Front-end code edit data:
Segment Open
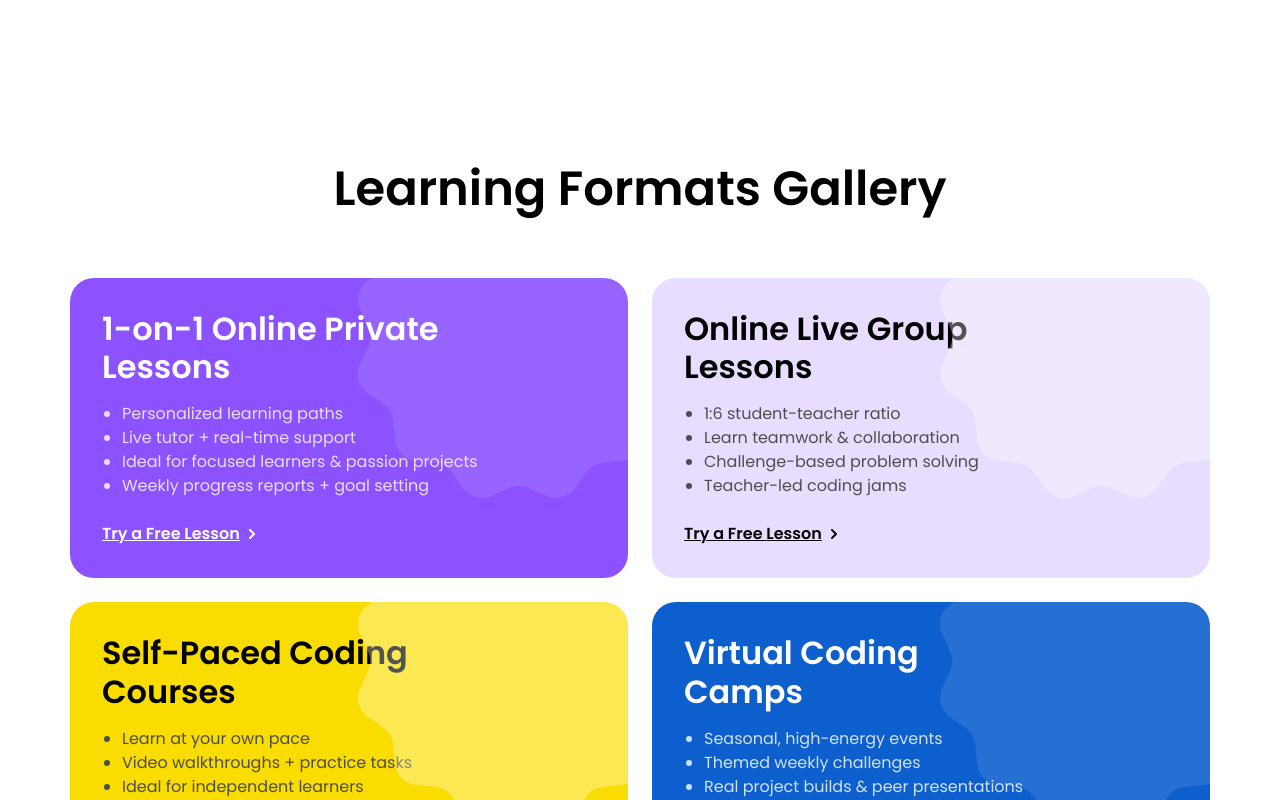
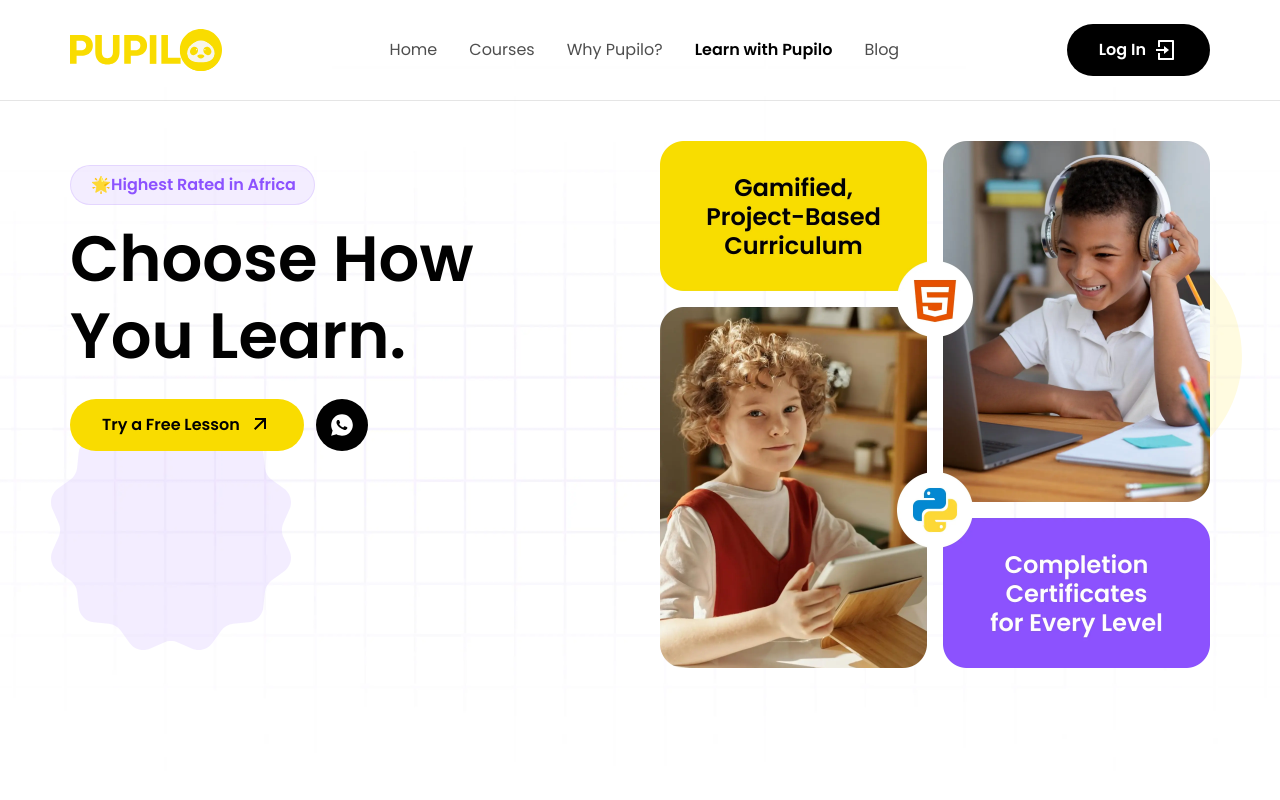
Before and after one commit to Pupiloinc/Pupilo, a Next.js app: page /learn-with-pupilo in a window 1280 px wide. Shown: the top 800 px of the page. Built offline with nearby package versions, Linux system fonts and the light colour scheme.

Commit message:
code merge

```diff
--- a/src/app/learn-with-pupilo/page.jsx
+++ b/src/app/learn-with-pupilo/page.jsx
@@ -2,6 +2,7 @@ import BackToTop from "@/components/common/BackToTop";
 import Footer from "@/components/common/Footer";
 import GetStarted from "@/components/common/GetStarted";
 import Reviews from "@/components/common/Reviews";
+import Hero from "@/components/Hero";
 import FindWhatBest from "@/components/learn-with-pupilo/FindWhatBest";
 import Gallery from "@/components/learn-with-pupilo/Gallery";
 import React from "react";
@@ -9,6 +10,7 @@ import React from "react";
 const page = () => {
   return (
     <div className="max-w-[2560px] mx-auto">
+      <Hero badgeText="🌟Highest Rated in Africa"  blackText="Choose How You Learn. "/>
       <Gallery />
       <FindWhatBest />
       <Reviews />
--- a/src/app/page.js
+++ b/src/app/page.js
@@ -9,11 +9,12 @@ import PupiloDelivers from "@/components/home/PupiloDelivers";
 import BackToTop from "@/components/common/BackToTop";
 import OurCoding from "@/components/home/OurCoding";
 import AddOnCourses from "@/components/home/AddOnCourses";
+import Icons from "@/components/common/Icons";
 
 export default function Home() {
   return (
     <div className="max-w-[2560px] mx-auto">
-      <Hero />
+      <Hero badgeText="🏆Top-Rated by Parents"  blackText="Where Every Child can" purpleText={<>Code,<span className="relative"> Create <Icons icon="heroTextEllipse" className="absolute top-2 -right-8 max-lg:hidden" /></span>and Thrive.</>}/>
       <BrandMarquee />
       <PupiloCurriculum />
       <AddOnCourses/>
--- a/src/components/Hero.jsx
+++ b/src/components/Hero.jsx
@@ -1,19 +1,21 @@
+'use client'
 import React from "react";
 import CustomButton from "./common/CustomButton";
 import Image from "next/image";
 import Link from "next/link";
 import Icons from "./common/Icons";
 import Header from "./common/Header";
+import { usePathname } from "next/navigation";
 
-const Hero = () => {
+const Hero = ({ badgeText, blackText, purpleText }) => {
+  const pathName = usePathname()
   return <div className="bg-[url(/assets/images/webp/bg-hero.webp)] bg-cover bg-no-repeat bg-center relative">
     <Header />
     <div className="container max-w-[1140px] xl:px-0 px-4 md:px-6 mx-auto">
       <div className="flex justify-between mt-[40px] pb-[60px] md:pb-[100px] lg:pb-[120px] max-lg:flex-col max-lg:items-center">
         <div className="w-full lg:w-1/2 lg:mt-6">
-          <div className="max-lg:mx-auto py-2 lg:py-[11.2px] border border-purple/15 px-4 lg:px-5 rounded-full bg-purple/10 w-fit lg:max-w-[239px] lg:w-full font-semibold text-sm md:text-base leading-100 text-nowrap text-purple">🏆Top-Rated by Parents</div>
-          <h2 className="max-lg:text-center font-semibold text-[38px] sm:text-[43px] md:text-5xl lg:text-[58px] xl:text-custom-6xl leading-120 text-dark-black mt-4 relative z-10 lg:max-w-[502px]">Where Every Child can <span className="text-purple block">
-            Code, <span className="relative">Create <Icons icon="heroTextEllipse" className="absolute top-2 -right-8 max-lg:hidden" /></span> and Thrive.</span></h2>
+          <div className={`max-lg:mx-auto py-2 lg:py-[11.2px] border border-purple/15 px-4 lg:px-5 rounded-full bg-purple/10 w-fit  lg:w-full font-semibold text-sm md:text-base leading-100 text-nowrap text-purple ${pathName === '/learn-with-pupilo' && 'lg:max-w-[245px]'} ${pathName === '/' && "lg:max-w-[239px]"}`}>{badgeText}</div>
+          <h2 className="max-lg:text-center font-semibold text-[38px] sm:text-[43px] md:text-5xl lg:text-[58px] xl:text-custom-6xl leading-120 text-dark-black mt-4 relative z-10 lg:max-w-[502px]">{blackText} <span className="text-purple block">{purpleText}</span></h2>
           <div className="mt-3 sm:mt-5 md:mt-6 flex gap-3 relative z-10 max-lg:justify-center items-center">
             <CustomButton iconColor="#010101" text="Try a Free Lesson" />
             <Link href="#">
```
Segment Closed
§ Problem requirements
From the entries above, select each line containing the string "const".

§ Response
 const page = () => {
-const Hero = () => {
+const Hero = ({ badgeText, blackText, purpleText }) => {
+  const pathName = usePathname()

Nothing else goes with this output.